Now that we’ve looked at how the words soul, spirit, mind, and heart are used in the Bible, we turn our attention to particular passages of Scripture in the NT that are often used to defend the notion of trichotomy. Continue reading . . .
Now that we’ve looked at how the words soul, spirit, mind, and heart are used in the Bible, we turn our attention to particular passages of Scripture in the NT that are often used to defend the notion of trichotomy.
We being by taking note of biblical texts where some particular emotional or spiritual experience is ascribed both to the “spirit” and the “soul” of Jesus. Take the intensely deep feeling of sorrow and grief.
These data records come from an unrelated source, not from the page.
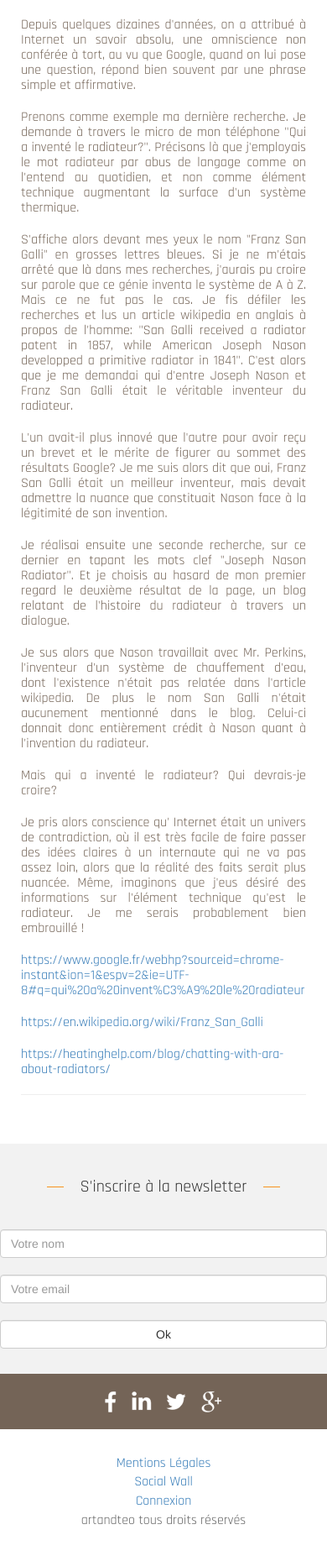
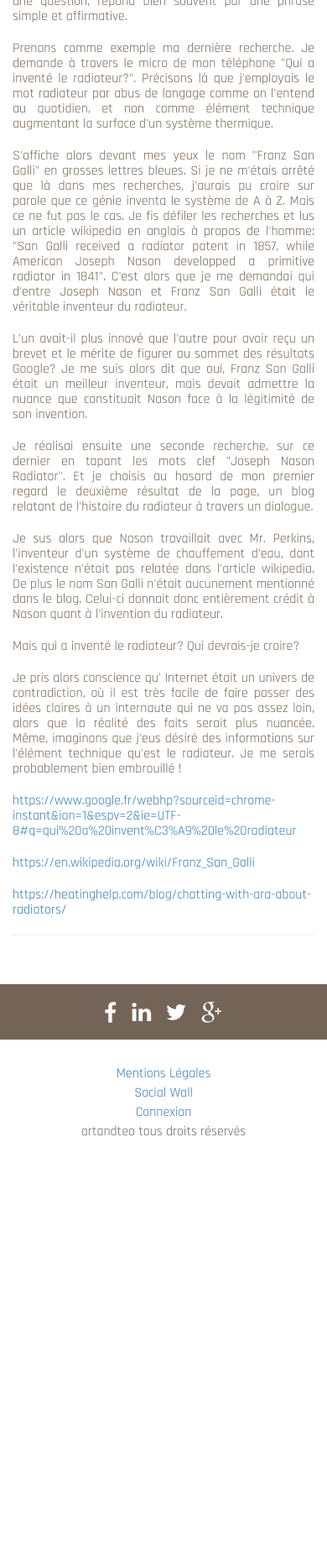
Before and after one commit to artandteo/site_artandteo, a Rails app: page /blogs/1 in a window 390 px wide. Shown: the part 552-2405 px from the top of the page at 84% size. After the commit the page ends 1904 px from the top, so only its background shows below. Run offline with Rails 7, Linux system fonts and the light colour scheme; data comes from the database, SQL or seed files in the repository; both versions use the stored data as it was after the commit; style sheets or scripts are compiled from the project's sources; some libraries are stand-ins or nearby versions; some web fonts are replaced.

Commit message:
modif scss pour _footer sans newletter

```diff
--- a/app/assets/stylesheets/artandteo.scss
+++ b/app/assets/stylesheets/artandteo.scss
@@ -35,8 +35,21 @@ $screen-lg: 1200px;*/
 
 //---------------- GENERAL --------------------
 
+.container {
+  width: 100% !important;
+  padding-left: 0 !important;
+  padding-right: 0 !important;
+}
+.row {
+  margin-left: 0 !important;
+  margin-right: 0 !important;
+}
+
 div.content {
-  margin: 0 70px 0 70px;
+  margin: 0 0px 0 0px;
+}
+div.portfolio {
+  margin: 0 60px 0 60px;
 }
 
 .btn-danger a:visited {
@@ -453,7 +466,7 @@ div.tryptic_3:hover {
   margin: auto;
   img {
     height: 240px;
-    width: 100%;
+    margin: auto;
   }
   .text_post {
     margin: 0 20px 10px 20px;
@@ -638,11 +651,20 @@ div.tryptic_3:hover {
   margin-top: 20px;
 }
 
+// ------------- portfolio -------------
+
+img.img-responsive.aligncenter {
+  margin: auto;
+}
+
 /* Extra small devices (phones, less than 768px) */
 /* No media query since this is the default in Bootstrap */
 
 @media (max-width: 940px) {
   div.content {
+    margin: 0 0px 0 0px;
+  }
+  div.portofolio {
     margin: 0 10px 0 10px;
   }
   div#menu.row {
--- a/app/views/blogs/show.html.erb
+++ b/app/views/blogs/show.html.erb
@@ -54,9 +54,22 @@
     </div>
   </div>
 </div>
+<div
+  class="fb-like"
+  data-share="true"
+  data-width="450"
+  data-show-faces="true">
+</div>
 
 <% if user_signed_in? && current_user.is_admin? %>
 <%= link_to 'Edit', edit_blog_path(@blog) %> |
 <%= link_to 'Back', blogs_path %>
 <% end %>
 </div>
+<script>(function(d, s, id) {
+  var js, fjs = d.getElementsByTagName(s)[0];
+  if (d.getElementById(id)) return;
+  js = d.createElement(s); js.id = id;
+  js.src = "//connect.facebook.net/fr_FR/sdk.js#xfbml=1&version=v2.8&appId='1656043924700769'";
+  fjs.parentNode.insertBefore(js, fjs);
+}(document, 'script', 'facebook-jssdk'));</script>
--- a/app/views/layouts/_footer.html.erb
+++ b/app/views/layouts/_footer.html.erb
@@ -1,26 +1,4 @@
 <footer>
-
-  <div id="newsletter">
-    <div class="row">
-      <div class="col-md-12 text-center">
-            <h3><%= t('inscrire_newsletter') %></h3>
-      </div>
-    </div>
-
-    <div class="row">
-      <%= form_for :reader do |f| %>
-      <div class="col-md-3 col-md-offset-2">
-          <%= f.text_field :name, class: "form-control", placeholder: t('votre_nom') %><br />
-      </div>
-      <div class="col-md-4">
-          <%= f.email_field :email, class: "form-control", placeholder: t('votre_email') %><br />
-      </div>
-      <div class="col-md-1">
-          <%= f.submit "Ok", class: "form-control btn-default" %>
-      </div>
-      <% end %>
-    </div>
-  </div>
 
   <div id="social-footer">
     <div class="row">
--- a/app/views/pages/portfolio.html.erb
+++ b/app/views/pages/portfolio.html.erb
@@ -6,7 +6,7 @@
 
 <hr />
 
-<div class="content">
+<div class="content portfolio">
 <div class="row">
   <div class="col-sm-12 text-center">
     <p><%= t('realisations.sous_titre') %></p>
@@ -33,7 +33,7 @@
 <br />
 <div class="row">
   <div class="col-md-6 text-center">
-    <a href="<%= t('realisations.url_' + n.to_s) %>" target="_blank"><img class="img-responsive aligncenter wp-image-115 size-full" src="<%= t('realisations.image_desk_' + n.to_s) %>" alt="<%= t('realisations.alt_desk_' + n.to_s) %>" width="350" height="248" /></a>
+    <a href="<%= t('realisations.url_' + n.to_s) %>" target="_blank"><img class="img-responsive aligncenter" src="<%= t('realisations.image_desk_' + n.to_s) %>" alt="<%= t('realisations.alt_desk_' + n.to_s) %>" width="350" height="248" /></a>
     <p style="text-align: center;"><%= t('realisations.leg_desk') %></p>
   </div>
   <div class="col-md-6 text-center">
```
Also changed, not shown: app/views/pages/accueil.html.erb (+24 -2 lines), db/development.sqlite3, public/img/5_Capture-d_écran-2016-12-14-à-10.23.20-230x221.png (added), public/img/5_logo_silo.png (deleted), 3 other files.
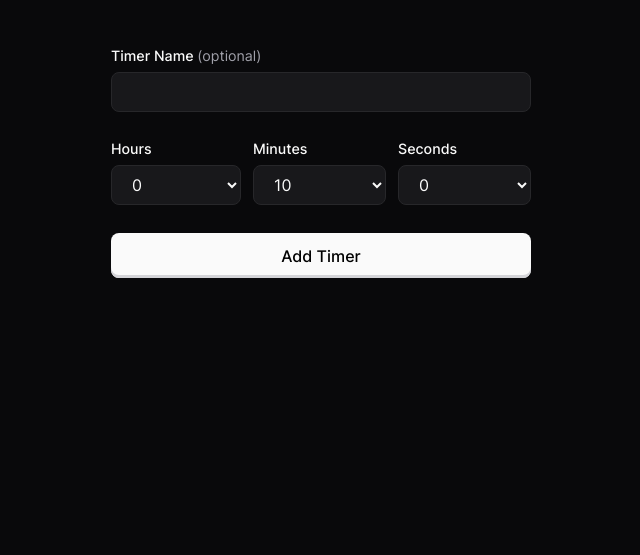
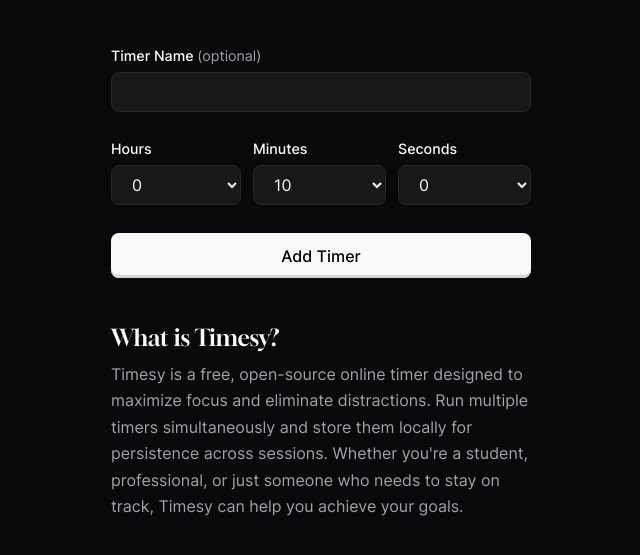
Before and after one commit to remvze/timesy, an Astro site: page / in a window 1280 px wide. Shown: the part 227-782 px from the top of the page, without its empty margins (319-959 px from the left). Built offline with nearby package versions, Linux system fonts and the light colour scheme; Astro itself is replaced by a stand-in of ours.

Commit message:
feat: add about section

```diff
--- /dev/null
+++ b/src/components/about/about.module.css
@@ -0,0 +1,15 @@
+.about {
+  margin-top: 48px;
+
+  & .title {
+    margin-bottom: 12px;
+    font-family: var(--font-display);
+    font-size: var(--font-lg);
+    line-height: 1;
+  }
+
+  & .desc {
+    line-height: 1.65;
+    color: var(--color-foreground-subtle);
+  }
+}
--- /dev/null
+++ b/src/components/about/about.tsx
@@ -0,0 +1,20 @@
+import { Container } from '@/components/container';
+
+import styles from './about.module.css';
+
+export function About() {
+  return (
+    <section className={styles.about}>
+      <Container>
+        <h2 className={styles.title}>What is Timesy?</h2>
+        <p className={styles.desc}>
+          Timesy is a free, open-source online timer designed to maximize focus
+          and eliminate distractions. Run multiple timers simultaneously and
+          store them locally for persistence across sessions. Whether
+          you&apos;re a student, professional, or just someone who needs to stay
+          on track, Timesy can help you achieve your goals.
+        </p>
+      </Container>
+    </section>
+  );
+}
--- /dev/null
+++ b/src/components/about/index.ts
@@ -0,0 +1 @@
+export { About } from './about';
--- a/src/pages/index.astro
+++ b/src/pages/index.astro
@@ -3,9 +3,11 @@
 
 import { Hero } from '@/components/hero';
 import { App } from '@/components/app';
+import { About } from '@/components/about';
 ---
 
 <Layout title="Welcome to Astro.">
   <Hero />
   <App client:load />
+  <About />
 </Layout>
```
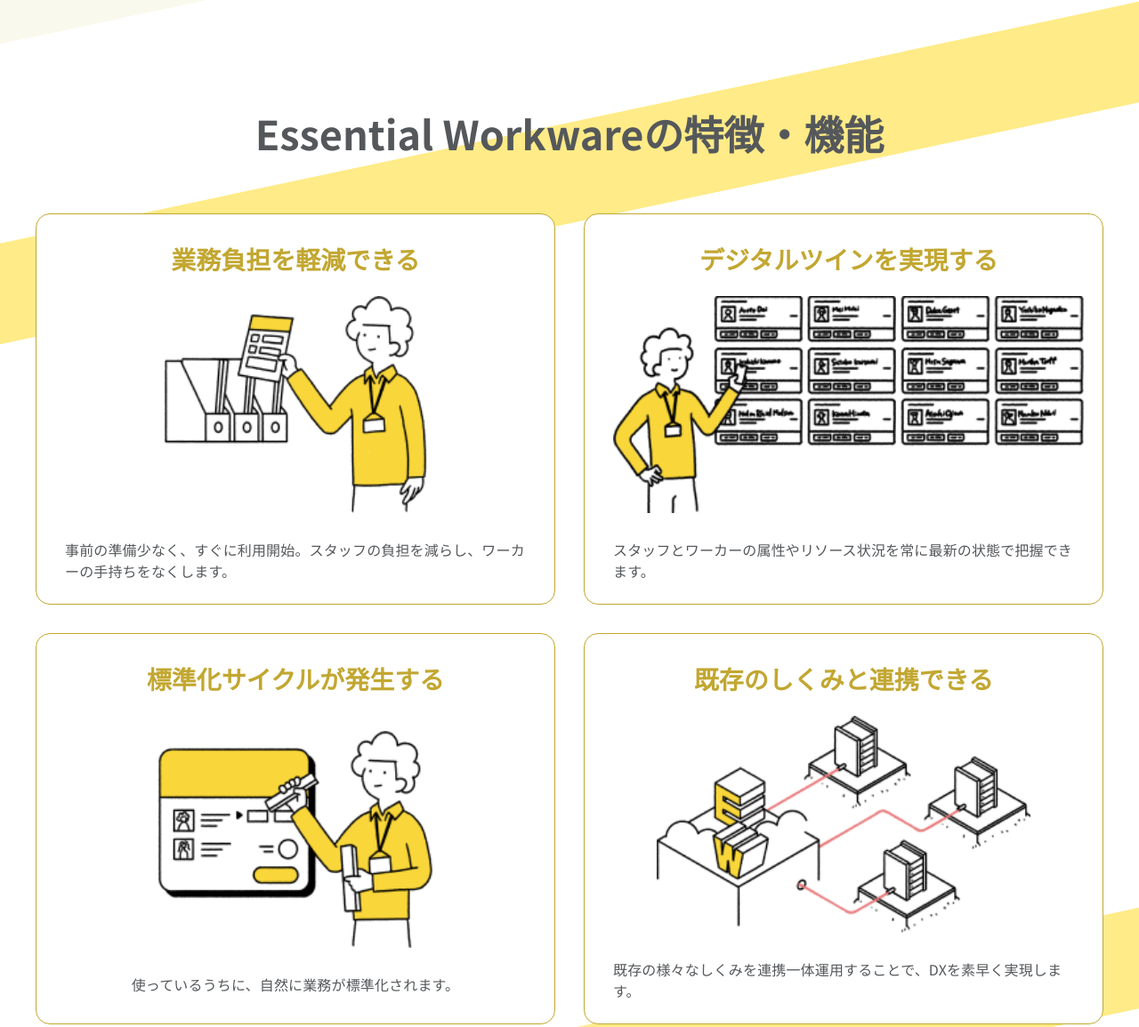
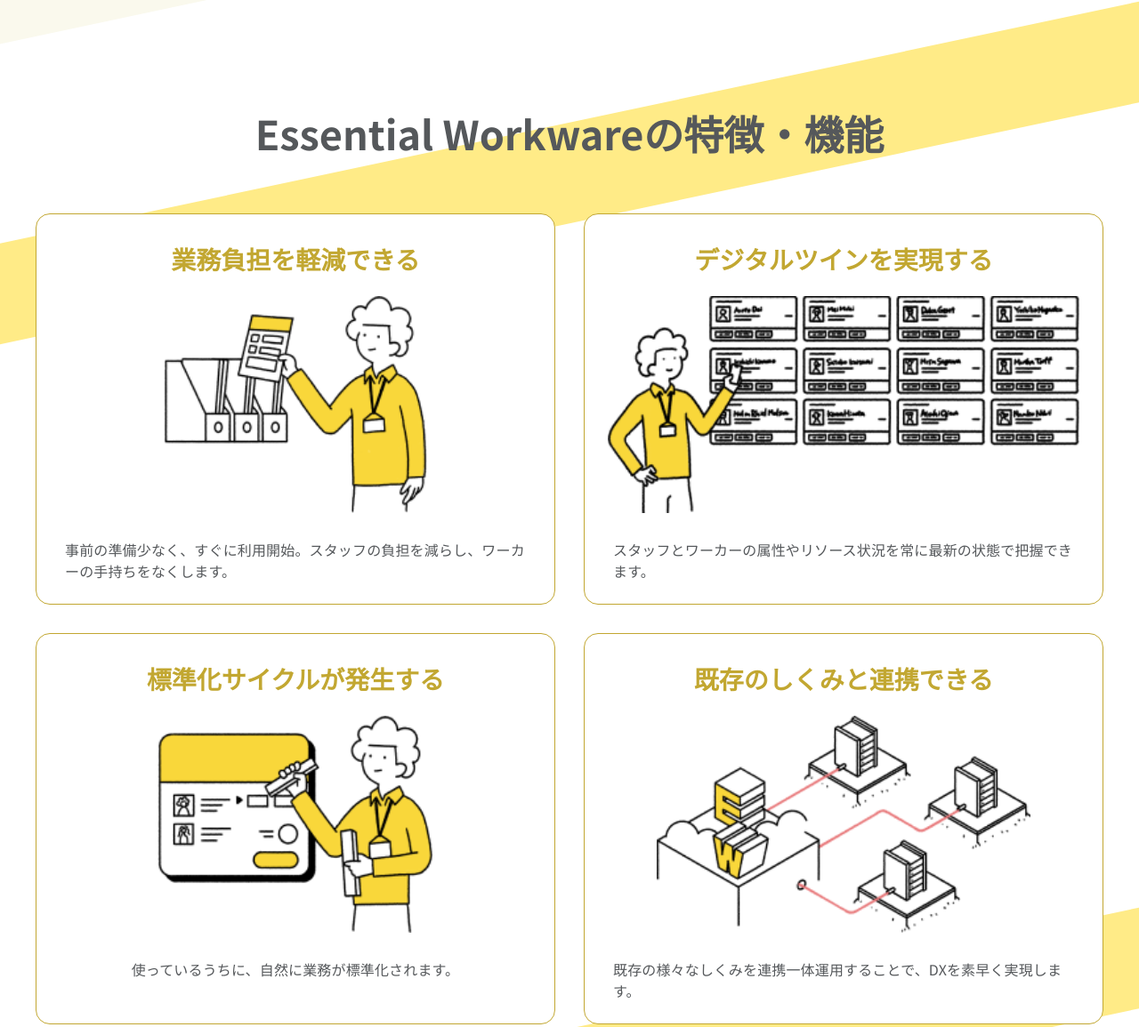
Before and after one commit to ThanHtikeZawGithub/clipcrow-demo, a plain HTML site: page index.html in a window 1280 px wide. Shown: the part 1821-2976 px from the top of the page at 89% size. Drawn offline with Linux system fonts and the light colour scheme.

Commit message:
fixed top page

```diff
--- a/scss/styles.scss
+++ b/scss/styles.scss
@@ -372,9 +372,9 @@ nav {
       color: $c-secondary-030;
     }
     .features__card {
-      display: grid;
-      grid-template-rows: 1fr;
-      justify-items: center;
+      display: flex;
+      flex-direction: column;
+      align-items: center;
       border: 1px solid $c-secondary-030;
       border-radius: 16px;
       background-color: $c-neutral-100;
@@ -389,6 +389,9 @@ nav {
       img {
         width: auto;
         height: 244px;
+      }
+      p {
+        text-align: start;
       }
     }
   }
```
Also changed, not shown: scss/styles.css, 1 other file.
In some texts it is the “spirit” of Jesus that experiences sorrow and grief:
“And he [Jesus] sighed deeply in his spirit and said, ‘Why does this generation seek a sign? Truly, I say to you, no sign will be given to this generation’” (Mark 8:12).
“After saying these things, Jesus was troubled in his spirit, and testified, ‘Truly, truly, I say to you, one of you will betray me’” (John 13:21)
Yet in other texts it is the “soul” of Jesus that has the same experience:
“Now is my soul troubled. And what shall I say? ‘Father, save me from this hour? But for this purpose I have come to this hour’” (John 12:27).
“Then he said to them, ‘My soul is very sorrowful, even to death; remain here, and watch with me’” (Matt. 26:38).
We see the same equivalence of “soul” and “spirit” in the experience of mere men:
“Now while Paul was waiting for them at Athens, his spirit was provoked within him as he saw that the city was full of idols” (Acts 17:16).